In total, Community Connections has supported over one thousand innovative projects. Many find it revolutionary that we provide grants to regular folks – our expanding network of hundreds of frontline responders such as grassroots and community groups, teachers, childcare providers, and other public servants.
Residents of the community are the grantmakers. Changemaker community grantmakers meet monthly to award funds. We actively outreach and provide technical assistance to neighborhood groups in order to support a wide variety of applicants. We provide capacity building opportunities to grant reviewers and grantees, keeping them informed and informing others about trends in the field. Grantees convene regularly for networking, collaboration, and resource sharing.
Community Connections is a tool for civic engagement, identifying and supporting resident leadership, and inspiring bottom-up systems change. Continuous learning and evaluation are integrated into the fabric of the program.
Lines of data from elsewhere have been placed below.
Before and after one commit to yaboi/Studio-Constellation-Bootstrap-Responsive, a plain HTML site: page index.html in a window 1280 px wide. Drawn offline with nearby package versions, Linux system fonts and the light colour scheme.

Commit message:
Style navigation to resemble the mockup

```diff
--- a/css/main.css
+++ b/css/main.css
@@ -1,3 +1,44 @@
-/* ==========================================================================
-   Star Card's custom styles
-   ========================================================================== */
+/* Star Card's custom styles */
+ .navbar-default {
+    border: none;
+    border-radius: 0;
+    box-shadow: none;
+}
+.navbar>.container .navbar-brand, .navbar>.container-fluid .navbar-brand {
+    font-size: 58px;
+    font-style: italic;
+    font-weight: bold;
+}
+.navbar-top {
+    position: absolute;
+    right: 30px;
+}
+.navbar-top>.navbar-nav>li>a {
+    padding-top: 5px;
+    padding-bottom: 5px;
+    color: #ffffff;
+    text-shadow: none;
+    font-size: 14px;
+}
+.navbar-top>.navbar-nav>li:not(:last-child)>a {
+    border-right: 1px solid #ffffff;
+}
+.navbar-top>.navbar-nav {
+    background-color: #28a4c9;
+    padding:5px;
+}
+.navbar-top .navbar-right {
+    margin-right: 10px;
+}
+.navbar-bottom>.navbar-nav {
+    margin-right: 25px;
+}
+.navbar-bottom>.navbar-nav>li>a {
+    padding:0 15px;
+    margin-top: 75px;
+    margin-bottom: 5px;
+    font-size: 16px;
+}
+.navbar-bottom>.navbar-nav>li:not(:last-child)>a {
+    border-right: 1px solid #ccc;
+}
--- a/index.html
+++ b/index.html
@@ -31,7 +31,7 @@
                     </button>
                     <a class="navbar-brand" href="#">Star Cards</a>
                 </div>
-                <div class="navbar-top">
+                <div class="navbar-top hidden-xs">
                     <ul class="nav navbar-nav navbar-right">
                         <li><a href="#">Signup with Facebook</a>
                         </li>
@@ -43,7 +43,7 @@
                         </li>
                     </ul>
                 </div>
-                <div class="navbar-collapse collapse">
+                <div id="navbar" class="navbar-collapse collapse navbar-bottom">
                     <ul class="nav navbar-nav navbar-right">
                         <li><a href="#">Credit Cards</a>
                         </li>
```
Problems and solutions are processed through a lens of equity in order to positively impact the most vulnerable.
Leaders in our network demonstrate first-hand how resourcing dreams for an equitable future can unleash talent and possibilities far exceeding the investment. These programs recognize and respond to the reality that marginalized and oppressed communities have been denied monetary resources, training and education, and access to power and decision-making.
We would like to express sincere gratitude to the Kresge Foundation, the Skillman Foundation, the United Way for Southeastern MIchigan, and the W.K. Kellogg Foundation for their support and partnership in this important work.